What you are asked to do » Each line of the listing that contains the word "content" is to be copied.

--------

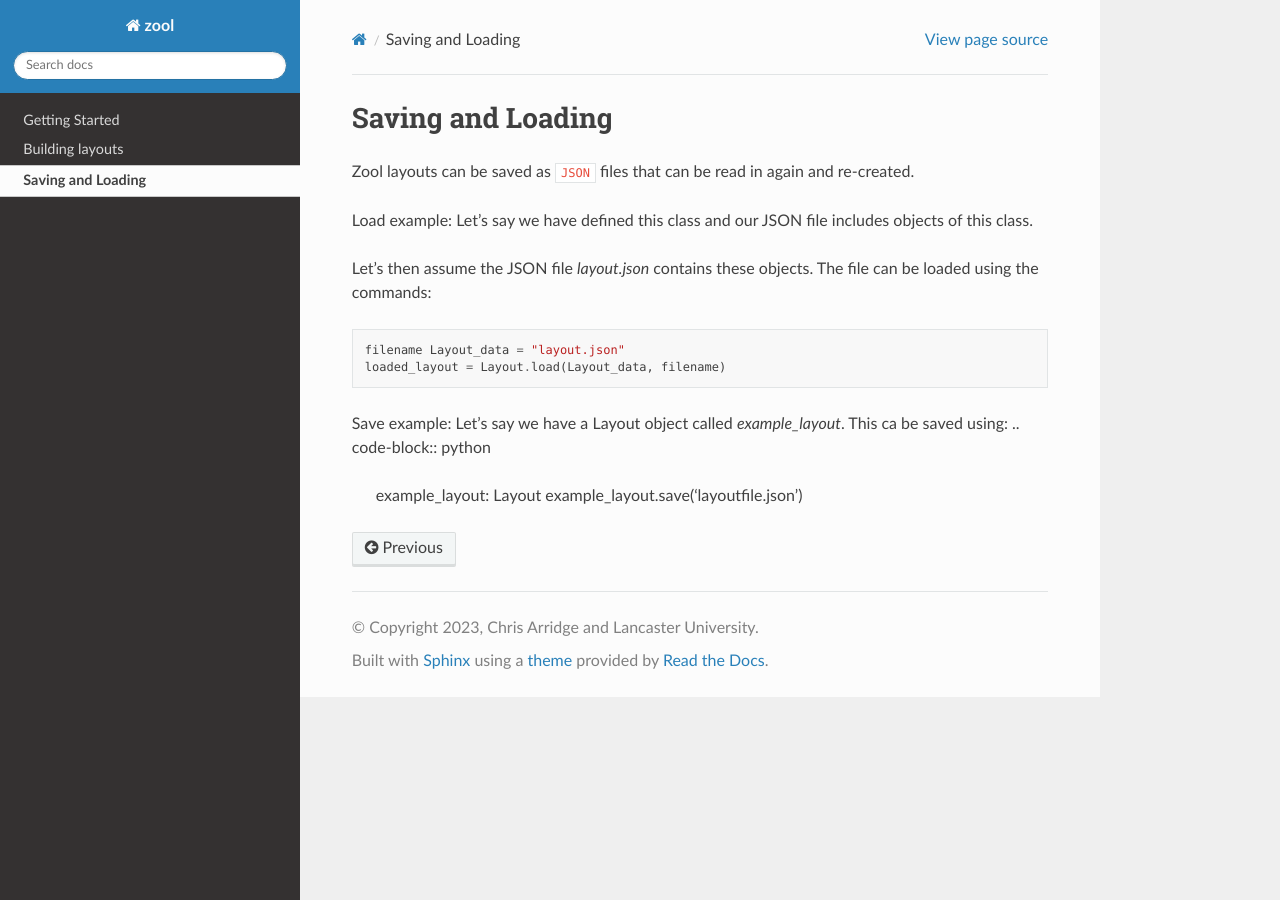
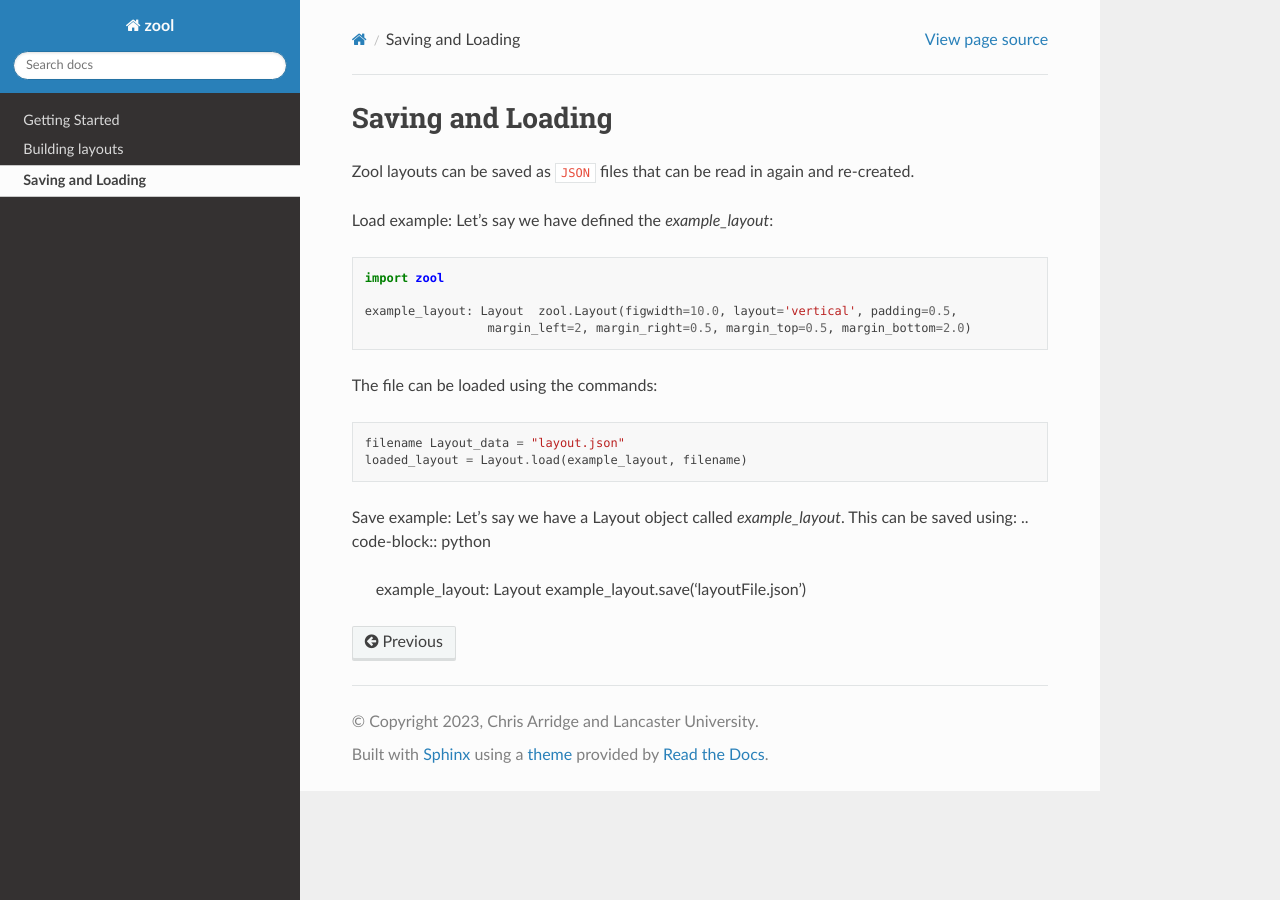
Before and after one commit to chrisarridge/zool, a Sphinx documentation site: the page built from docs/source/save-and-load.rst, in a window 1280 px wide. Built offline with Sphinx 7.4.7 and the Read the Docs theme 2.0.0, drawn with Linux system fonts in a browser that asks for light colours.

Commit message:
Fixed the load documentation

```diff
--- a/docs/source/save-and-load.rst
+++ b/docs/source/save-and-load.rst
@@ -3,31 +3,27 @@ Saving and Loading
 Zool layouts can be saved as ``JSON`` files that can be read in again and re-created.
 
 Load example:
-Let's say we have defined this class and our JSON file includes objects of this class.
+Let's say we have defined the `example_layout`:
 
 .. code-block:: python
-    import json
 
-    class Layout_data:
-        def __init__(self, data):
-            self.data = data
 
-        @classmethod
-        def from_json(cls, json_data):
-            # Assuming the JSON data has a key called 'data'
-            return cls(json_data['data'])
+    import zool
 
-Let's then assume the JSON file `layout.json` contains these objects.
+    example_layout: Layout  zool.Layout(figwidth=10.0, layout='vertical', padding=0.5,
+                     margin_left=2, margin_right=0.5, margin_top=0.5, margin_bottom=2.0)
+
+
 The file can be loaded using the commands:
 
 .. code-block:: python
 
     filename Layout_data = "layout.json"
-    loaded_layout = Layout.load(Layout_data, filename)
+    loaded_layout = Layout.load(example_layout, filename)
 
 Save example:
 Let's say we have a Layout object called `example_layout`.
-This ca be saved using:
+This can be saved using:
 .. code-block:: python
     example_layout: Layout
-    example_layout.save('layoutfile.json')
+    example_layout.save('layoutFile.json')
```
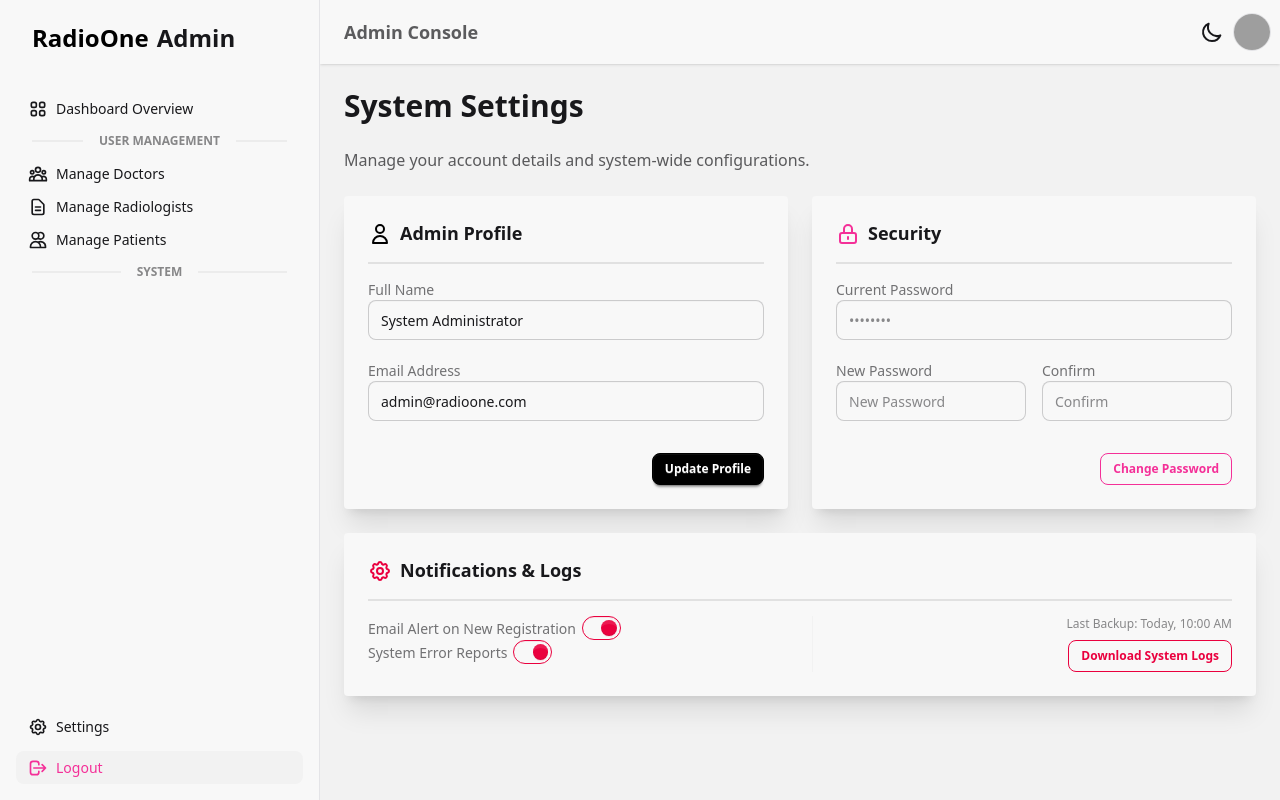
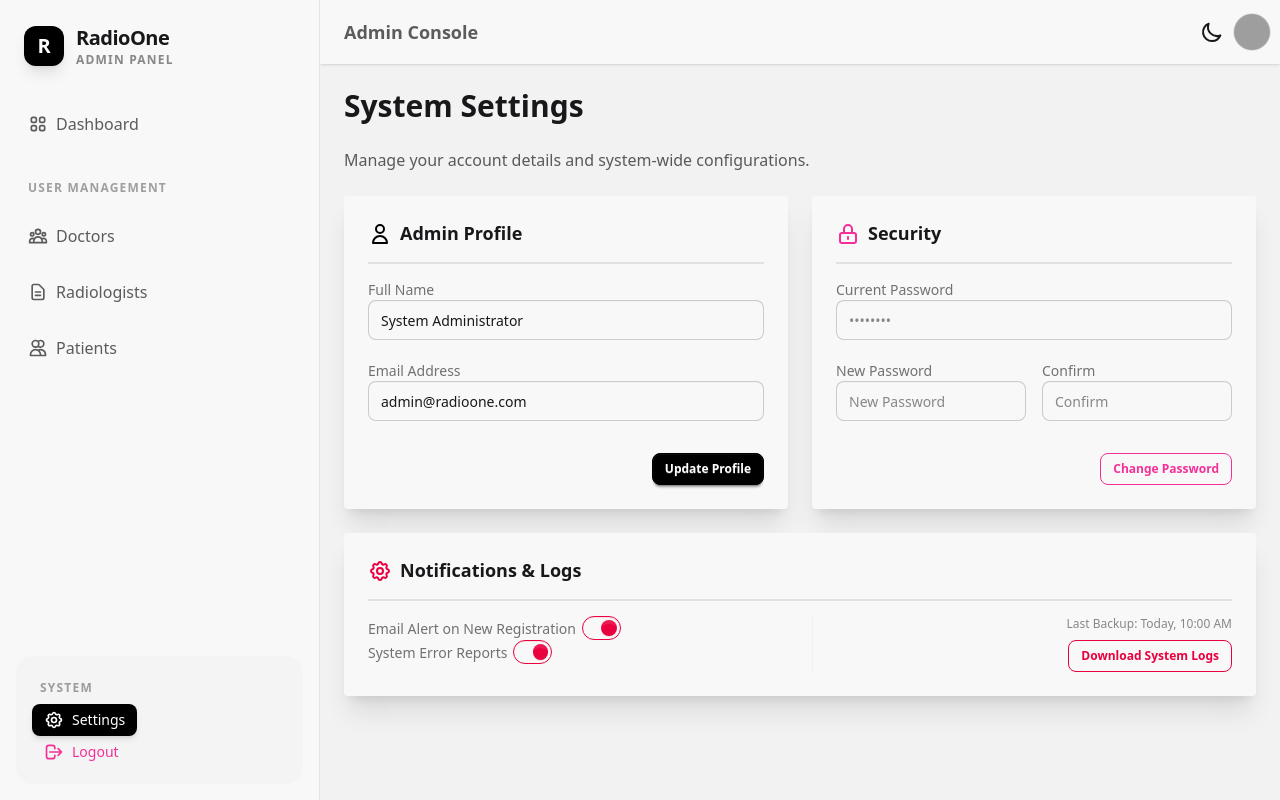
Before and after one commit to RadioOneAI/Frontend, a React (Vite) app in the folder radio-one-ai/: page /admin/settings in a window 1280 px wide. Built offline with nearby package versions, Linux system fonts and the light colour scheme; grey boxes are pictures that could not be loaded.

Commit message:
improved admin sidebar UI with grouped layout and better spacing

```diff
--- a/radio-one-ai/src/component/AdminSidebar.jsx
+++ b/radio-one-ai/src/component/AdminSidebar.jsx
@@ -4,68 +4,96 @@ import { Link, useLocation } from "react-router-dom";
 export default function AdminSidebar() {
   const location = useLocation();
 
-  // Helper to highlight active menu item
-  const isActive = (path) => location.pathname === path ? "active" : "";
+  // Helper to check active state
+  // We use "bg-primary text-primary-content" for the active item to make it pop
+  const getLinkClass = (path) => {
+    return location.pathname === path
+      ? "bg-primary text-primary-content shadow-md"
+      : "text-base-content/70 hover:bg-base-200 hover:text-base-content";
+  };
 
   return (
-    <ul className="menu p-4 w-80 min-h-full bg-base-100 text-base-content border-r border-base-300 flex flex-col">
-      {/* Logo */}
-      <li className="mb-8">
-        <Link to="/" className="text-2xl font-bold text-primary px-4 hover:bg-transparent">
-          RadioOne<span className="text-base-content">Admin</span>
+    <div className="h-full flex flex-col bg-base-100 w-80 border-r border-base-300">
+
+      {/* --- BRAND HEADER --- */}
+      <div className="p-6 flex items-center gap-3">
+        <div className="w-10 h-10 bg-primary rounded-xl flex items-center justify-center shadow-lg text-primary-content font-bold text-xl">
+          R
+        </div>
+        <div>
+          <h1 className="text-xl font-bold tracking-tight">RadioOne</h1>
+          <p className="text-xs text-base-content/50 uppercase tracking-widest font-semibold">Admin Panel</p>
+        </div>
+      </div>
+
+      {/* --- NAVIGATION MENU --- */}
+      <ul className="menu flex-grow px-4 gap-2 text-base font-medium">
+
+        {/* Dashboard */}
+        <li>
+          <Link to="/admin/dashboard" className={`rounded-xl p-3 ${getLinkClass("/admin/dashboard")}`}>
+            <svg xmlns="http://www.w3.org/2000/svg" className="h-5 w-5" fill="none" viewBox="0 0 24 24" stroke="currentColor"><path strokeLinecap="round" strokeLinejoin="round" strokeWidth="2" d="M4 6a2 2 0 012-2h2a2 2 0 012 2v2a2 2 0 01-2 2H6a2 2 0 01-2-2V6zM14 6a2 2 0 012-2h2a2 2 0 012 2v2a2 2 0 01-2 2h-2a2 2 0 01-2-2V6zM4 16a2 2 0 012-2h2a2 2 0 012 2v2a2 2 0 01-2 2H6a2 2 0 01-2-2v-2zM14 16a2 2 0 012-2h2a2 2 0 012 2v2a2 2 0 01-2 2h-2a2 2 0 01-2-2v-2z" /></svg>
+            Dashboard
           </Link>
         </li>
 
-      {/* Main Links */}
+        {/* Section Header */}
+        <li className="menu-title mt-4">
+          <span className="text-xs font-bold text-base-content/40 tracking-widest uppercase">User Management</span>
+        </li>
+
+        {/* Doctors */}
         <li>
-        <Link to="/admin/dashboard" className={isActive("/admin/dashboard")}>
-          <svg xmlns="http://www.w3.org/2000/svg" className="h-5 w-5" fill="none" viewBox="0 0 24 24" stroke="currentColor"><path strokeLinecap="round" strokeLinejoin="round" strokeWidth="2" d="M4 6a2 2 0 012-2h2a2 2 0 012 2v2a2 2 0 01-2 2H6a2 2 0 01-2-2V6zM14 6a2 2 0 012-2h2a2 2 0 012 2v2a2 2 0 01-2 2h-2a2 2 0 01-2-2V6zM4 16a2 2 0 012-2h2a2 2 0 012 2v2a2 2 0 01-2 2H6a2 2 0 01-2-2v-2zM14 16a2 2 0 012-2h2a2 2 0 012 2v2a2 2 0 01-2 2h-2a2 2 0 01-2-2v-2z" /></svg>
-          Dashboard Overview
+          <Link to="/admin/doctors" className={`rounded-xl p-3 ${getLinkClass("/admin/doctors")}`}>
+            <svg xmlns="http://www.w3.org/2000/svg" className="h-5 w-5" fill="none" viewBox="0 0 24 24" stroke="currentColor"><path strokeLinecap="round" strokeLinejoin="round" strokeWidth="2" d="M17 20h5v-2a3 3 0 00-5.356-1.857M17 20H7m10 0v-2c0-.656-.126-1.283-.356-1.857M7 20H2v-2a3 3 0 015.356-1.857M7 20v-2c0-.656.126-1.283.356-1.857m0 0a5.002 5.002 0 019.288 0M15 7a3 3 0 11-6 0 3 3 0 016 0zm6 3a2 2 0 11-4 0 2 2 0 014 0zM7 10a2 2 0 11-4 0 2 2 0 014 0z" /></svg>
+            Doctors
           </Link>
         </li>
 
-      <div className="divider my-2 text-xs opacity-50 font-bold uppercase text-left px-4">User Management</div>
-
+        {/* Radiologists */}
         <li>
-        <Link to="/admin/doctors" className={isActive("/admin/doctors")}>
-          <svg xmlns="http://www.w3.org/2000/svg" className="h-5 w-5" fill="none" viewBox="0 0 24 24" stroke="currentColor"><path strokeLinecap="round" strokeLinejoin="round" strokeWidth="2" d="M17 20h5v-2a3 3 0 00-5.356-1.857M17 20H7m10 0v-2c0-.656-.126-1.283-.356-1.857M7 20H2v-2a3 3 0 015.356-1.857M7 20v-2c0-.656.126-1.283.356-1.857m0 0a5.002 5.002 0 019.288 0M15 7a3 3 0 11-6 0 3 3 0 016 0zm6 3a2 2 0 11-4 0 2 2 0 014 0zM7 10a2 2 0 11-4 0 2 2 0 014 0z" /></svg>
-          Manage Doctors
-        </Link>
-      </li>
-      <li>
-        <Link to="/admin/radiologists" className={isActive("/admin/radiologists")}>
+          <Link to="/admin/radiologists" className={`rounded-xl p-3 ${getLinkClass("/admin/radiologists")}`}>
             <svg xmlns="http://www.w3.org/2000/svg" className="h-5 w-5" fill="none" viewBox="0 0 24 24" stroke="currentColor"><path strokeLinecap="round" strokeLinejoin="round" strokeWidth="2" d="M9 12h6m-6 4h6m2 5H7a2 2 0 01-2-2V5a2 2 0 012-2h5.586a1 1 0 01.707.293l5.414 5.414a1 1 0 01.293.707V19a2 2 0 01-2 2z" /></svg>
-          Manage Radiologists
-        </Link>
-      </li>
-      {/* ADDED PATIENTS LINK */}
-      <li>
-        <Link to="/admin/patients" className={isActive("/admin/patients")}>
-          <svg xmlns="http://www.w3.org/2000/svg" className="h-5 w-5" fill="none" viewBox="0 0 24 24" stroke="currentColor"><path strokeLinecap="round" strokeLinejoin="round" strokeWidth="2" d="M12 4.354a4 4 0 110 5.292M15 21H3v-1a6 6 0 0112 0v1zm0 0h6v-1a6 6 0 00-9-5.197M13 7a4 4 0 11-8 0 4 4 0 018 0z" /></svg>
-          Manage Patients
+            Radiologists
           </Link>
         </li>
 
-      <div className="divider my-2 text-xs opacity-50 font-bold uppercase text-left px-4">System</div>
+        {/* Patients */}
+        <li>
+          <Link to="/admin/patients" className={`rounded-xl p-3 ${getLinkClass("/admin/patients")}`}>
+            <svg xmlns="http://www.w3.org/2000/svg" className="h-5 w-5" fill="none" viewBox="0 0 24 24" stroke="currentColor"><path strokeLinecap="round" strokeLinejoin="round" strokeWidth="2" d="M12 4.354a4 4 0 110 5.292M15 21H3v-1a6 6 0 0112 0v1zm0 0h6v-1a6 6 0 00-9-5.197M13 7a4 4 0 11-8 0 4 4 0 018 0z" /></svg>
+            Patients
+          </Link>
+        </li>
+      </ul>
 
-      {/* Push everything else to the bottom */}
-      <div className="mt-auto"></div>
+      {/* --- BOTTOM SECTION (Settings & Logout) --- */}
+      <div className="p-4 mt-auto">
+        <div className="bg-base-200/50 rounded-2xl p-2 space-y-1">
 
-      {/* Settings Link */}
+          <ul className="menu text-sm">
+             <li className="menu-title px-2">
+              <span className="text-xs font-bold text-base-content/40 tracking-widest uppercase">System</span>
+            </li>
+
             <li>
-        <Link to="/admin/settings" className={isActive("/admin/settings")}>
+              <Link to="/admin/settings" className={`rounded-lg ${getLinkClass("/admin/settings")}`}>
                 <svg xmlns="http://www.w3.org/2000/svg" className="h-5 w-5" fill="none" viewBox="0 0 24 24" stroke="currentColor"><path strokeLinecap="round" strokeLinejoin="round" strokeWidth="2" d="M10.325 4.317c.426-1.756 2.924-1.756 3.35 0a1.724 1.724 0 002.573 1.066c1.543-.94 3.31.826 2.37 2.37a1.724 1.724 0 001.065 2.572c1.756.426 1.756 2.924 0 3.35a1.724 1.724 0 00-1.066 2.573c.94 1.543-.826 3.31-2.37 2.37a1.724 1.724 0 00-2.572 1.065c-.426 1.756-2.924 1.756-3.35 0a1.724 1.724 0 00-2.573-1.066c-1.543.94-3.31-.826-2.37-2.37a1.724 1.724 0 00-1.065-2.572c-1.756-.426-1.756-2.924 0-3.35a1.724 1.724 0 001.066-2.573c-.94-1.543.826-3.31 2.37-2.37.996.608 2.296.07 2.572-1.065z" /><path strokeLinecap="round" strokeLinejoin="round" strokeWidth="2" d="M15 12a3 3 0 11-6 0 3 3 0 016 0z" /></svg>
                 Settings
               </Link>
             </li>
 
-      {/* Logout Link */}
             <li>
-        <Link to="/login" className="text-error bg-base-200 mt-2">
+              <Link to="/login" className="text-error hover:bg-error/10 rounded-lg">
                 <svg xmlns="http://www.w3.org/2000/svg" className="h-5 w-5" fill="none" viewBox="0 0 24 24" stroke="currentColor"><path strokeLinecap="round" strokeLinejoin="round" strokeWidth="2" d="M17 16l4-4m0 0l-4-4m4 4H7m6 4v1a3 3 0 01-3 3H6a3 3 0 01-3-3V7a3 3 0 013-3h4a3 3 0 013 3v1" /></svg>
                 Logout
               </Link>
             </li>
           </ul>
+
+        </div>
+      </div>
+
+    </div>
   );
 }
```
Lines whose indentation alone changed are shown as unchanged.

--------

Answer space »
+  // We use "bg-primary text-primary-content" for the active item to make it pop
+      ? "bg-primary text-primary-content shadow-md"
+      : "text-base-content/70 hover:bg-base-200 hover:text-base-content";
-    <ul className="menu p-4 w-80 min-h-full bg-base-100 text-base-content border-r border-base-300 flex flex-col">
-          RadioOne<span className="text-base-content">Admin</span>
+        <div className="w-10 h-10 bg-primary rounded-xl flex items-center justify-center shadow-lg text-primary-content font-bold text-xl">
+          <p className="text-xs text-base-content/50 uppercase tracking-widest font-semibold">Admin Panel</p>
+          <span className="text-xs font-bold text-base-content/40 tracking-widest uppercase">User Management</span>
+              <span className="text-xs font-bold text-base-content/40 tracking-widest uppercase">System</span>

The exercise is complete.